> [How to complete this task]:
Each line of the data below containing "from" needs to be listed.

Study material: Begin

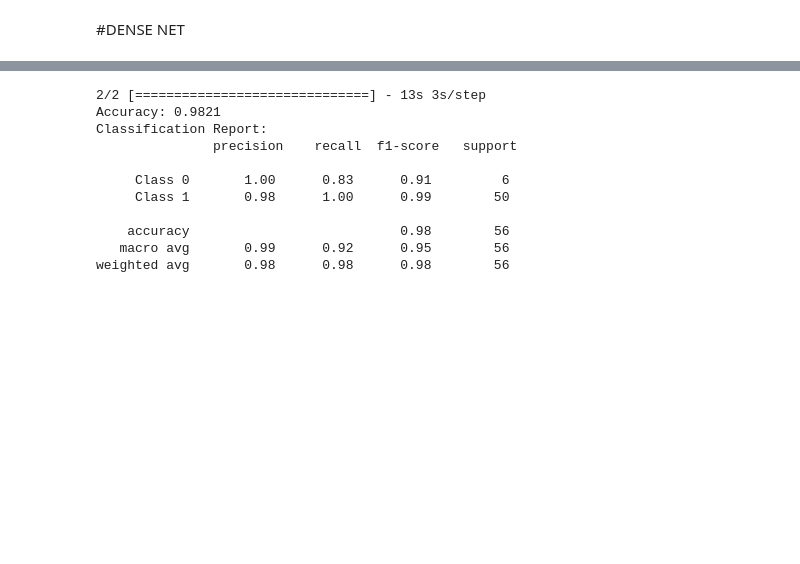
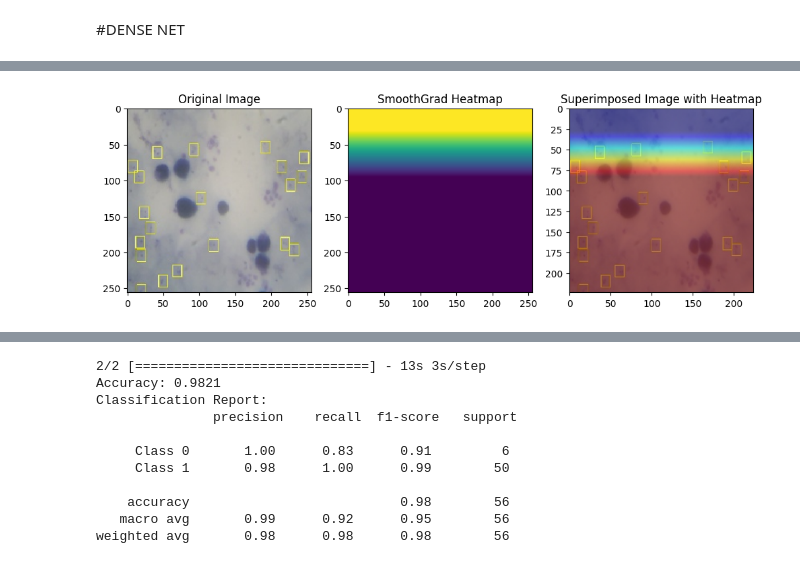
Before and after one commit to BRIAN12682/Automation-Projects, a Jupyter notebook: ArchitecturesftGRADCAM.ipynb, the cells around one changed output, grey strips where cells are left out. Cells and saved outputs as stored; diff of their text form; code cells hidden in the pictures; blank space fills up the shorter version.

```diff
--- a/ArchitecturesftGRADCAM.ipynb
+++ b/ArchitecturesftGRADCAM.ipynb
@@ -509,0 +813,11 @@ Epoch 10/10
+# %%
+from tensorflow.keras.applications import DenseNet121
+from tensorflow.keras.layers import Input, GlobalAveragePooling2D, Dense, Dropout
+from tensorflow.keras.models import Model
+from tensorflow.keras.optimizers import Adam
+from tensorflow.keras.callbacks import ReduceLROnPlateau, EarlyStopping
+#from tensorflow.keras.mixed_precision import experimental as mixed_precision
+# Callbacks to reduce learning rate and early stopping
+reduce_lr = ReduceLROnPlateau(monitor='val_loss', factor=0.2, patience=3, min_lr=1e-5)
+early_stopping = EarlyStopping(monitor='val_accuracy', patience=2, restore_best_weights=True)
+checkpoint = ModelCheckpoint('densenet1_branch_model.h5', monitor='val_accuracy', save_best_only=True, mode='max')
@@ -509,0 +967,69 @@ Epoch 10/10
+# %%
+import os
+import cv2
+import numpy as np
+import tensorflow as tf
+from tensorflow.keras.preprocessing import image
+from tensorflow.keras.applications.resnet50 import preprocess_input
+import matplotlib.pyplot as plt
+from tensorflow.keras.models import load_model
+
+# Function to create SmoothGrad visualization
+def create_smooth_grad(img_path, model, last_conv_layer_name="dense_14", n_samples=50, noise_level=0.1):
+    img = image.load_img(img_path, target_size=(256, 256))
+    x = image.img_to_array(img)
+    x = preprocess_input(x)
+    x_expanded = np.expand_dims(x, axis=0)
+
+    grad_model = tf.keras.models.Model([model.inputs], [model.get_layer(last_conv_layer_name).output, model.output])
+
+    smooth_grad = None
+
+    for i in range(n_samples):
+        noise = np.random.normal(0, noise_level, x.shape).astype(np.float32)
+        noisy_x = x + noise
+        noisy_x = np.expand_dims(noisy_x, axis=0)
+
+        with tf.GradientTape() as tape:
+            conv_outputs, predictions = grad_model(noisy_x)
+            loss = predictions[:, np.argmax(predictions[0])]
+
+        grads = tape.gradient(loss, conv_outputs)[0]
+
+        if smooth_grad is None:
+            smooth_grad = grads
+        else:
+            smooth_grad += grads
+
+    smooth_grad /= n_samples
+    smooth_grad = np.mean(smooth_grad, axis=-1)
+    smooth_grad = np.maximum(smooth_grad, 0)
+    smooth_grad = smooth_grad / smooth_grad.max()
+    smooth_grad = cv2.resize(smooth_grad, (256, 256))
+    heatmap = cv2.applyColorMap(np.uint8(255 * smooth_grad), cv2.COLORMAP_JET)
+
+    original_img = image.img_to_array(image.load_img(img_path, target_size=(224, 224)))
+    heatmap = cv2.resize(heatmap, (original_img.shape[1], original_img.shape[0]))
+    superimposed_img = cv2.addWeighted(original_img, 0.5, heatmap, 0.5, 0, dtype=cv2.CV_8UC3)
+
+    plt.figure(figsize=(12, 6))
+    plt.subplot(1, 3, 1)
+    plt.imshow(img)
+    plt.title('Original Image')
+
+    plt.subplot(1, 3, 2)
+    plt.imshow(smooth_grad, cmap='viridis')
+    plt.title('SmoothGrad Heatmap')
+
+    plt.subplot(1, 3, 3)
+    plt.imshow(superimposed_img / 255.0)
+    plt.title('Superimposed Image with Heatmap')
+
+    plt.show()
+
+# Example usage of create_smooth_grad
+example_img_path = '/content/drive/MyDrive/DATASETS/Annotated_Folder/train/Positive/plasmodium-0000.jpg'
+# model = load_model('/path/to/your/model.h5')
+create_smooth_grad(example_img_path, densenet_branch)
+# %% [output]
+[figure, added]
```
Also changed, not shown: parts of 38 cells of this notebook.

Study material: End

> [Your response]:
+from tensorflow.keras.applications import DenseNet121
+from tensorflow.keras.layers import Input, GlobalAveragePooling2D, Dense, Dropout
+from tensorflow.keras.models import Model
+from tensorflow.keras.optimizers import Adam
+from tensorflow.keras.callbacks import ReduceLROnPlateau, EarlyStopping
+#from tensorflow.keras.mixed_precision import experimental as mixed_precision
+from tensorflow.keras.preprocessing import image
+from tensorflow.keras.applications.resnet50 import preprocess_input
+from tensorflow.keras.models import load_model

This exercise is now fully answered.